The fact that he lived around 2000 years ago seems to make no difference as to how relevant and astute his words are today. His philosophies have an uncanny contemporary relevance to today’s 21st century world and the multifaceted, high speed, ever-changing realm we operate in as leaders.
I’ve got this little book of his writings that I take with me everywhere.
And whenever I have a few moments to spare – whether its on board an aircraft, waiting in airports, or in between meetings; his words always seem to deliver just the right message at just the right time.
I am regularly surprised at the enduring appeal of ancient wisdom in all its forms. Greek mythology, the work of Socrates, The Art of War, and native indigenous wisdom as it pertains to our relationship with nature – these are just a few examples of the profound foresight and intelligence of our predecessors who happened to document their thoughts, all those years ago.

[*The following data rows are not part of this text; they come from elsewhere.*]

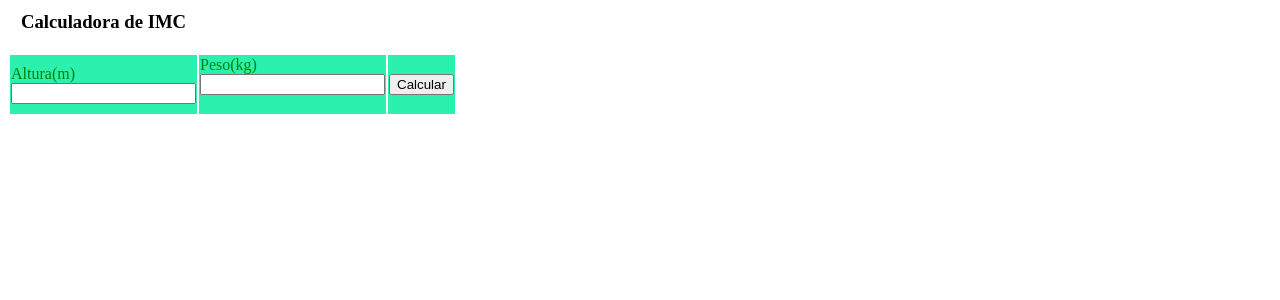
Repository: Patriciamativi/Projetos
Page: index.html
An editor plug-in stored every save of this project. The page is shown before and after the next save, followed by the edit.
The browser window is 1280 px wide. The pictures show the whole page.

Above is the page before, as saved 2022-11-21 14:25:04.

After the next save:
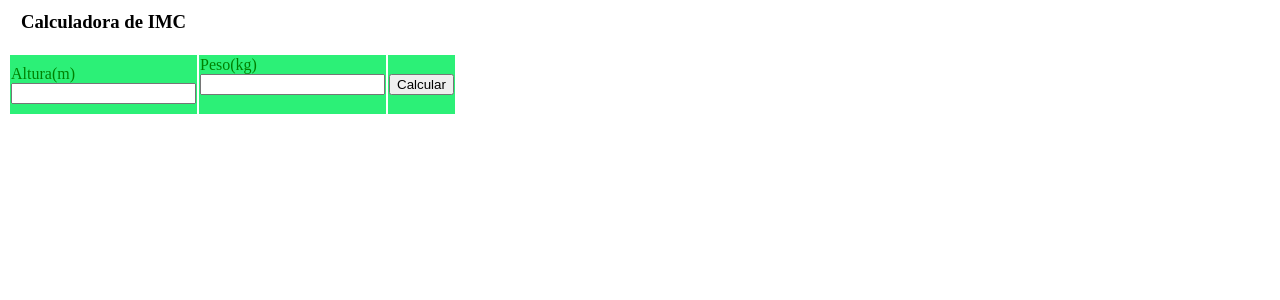
Saved 4 s later.
--- a/index.html
+++ b/index.html
@@ -9,7 +9,7 @@
             }
             td {
                 color: green;
-                background-color: rgb(44, 240, 174);
+                background-color: rgb(44, 240, 119);
             }
         </style>
     </head>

So today’s blog is a nod to this amazing dude Epictetus – and an opportunity to share with you some of his infinite wisdom.
A few interesting facts…
- This influential stoic was born a slave about AD55 in the eastern outreaches of the Roman Empire.
- Epictetus was sent to study with the famous Stoic teacher, Musonious Rufus. Epictetus so impressed Rufus with his superior intellectual talent that he became Rufus’ most acclaimed student and was eventually freed from slavery.
- He taught Marcus Aurelius Antoninus, who eventually became the ruler of the Roman Empire.
- His most famous work is The Discourses – a series of four books transcribed by his most famous student, Arrian.
Here are ten of my favourite quotes from Epictetus:
“It’s not what happens to you, but how you react to it that matters.”
“If anyone tells you that a certain person speaks ill of you, do not make excuses about what is said of you but answer, “He was ignorant of my other faults, else he would not have mentioned these alone.”
“There is only one way to happiness and that is to cease worrying about things which are beyond our power or our will. ”
“Don’t explain your philosophy. Embody it.”
“First say to yourself what you would be;
and then do what you have to do.”
“Don’t just say you have read books. Show that through them you have learned to think better, to be a more discriminating and reflective person. Books are the training weights of the mind. They are very helpful, but it would be a bad mistake to suppose that one has made progress simply by having internalized their contents.”
“Man is not worried by real problems so much as by his imagined anxieties about real problems.”
“The key is to keep company only with people who uplift you, whose presence calls forth your best.”
“If you want to improve, be content to be thought foolish and stupid.”
“Other people’s views and troubles can be contagious. Don’t sabotage yourself by unwittingly adopting negative, unproductive attitudes through your associations with others.”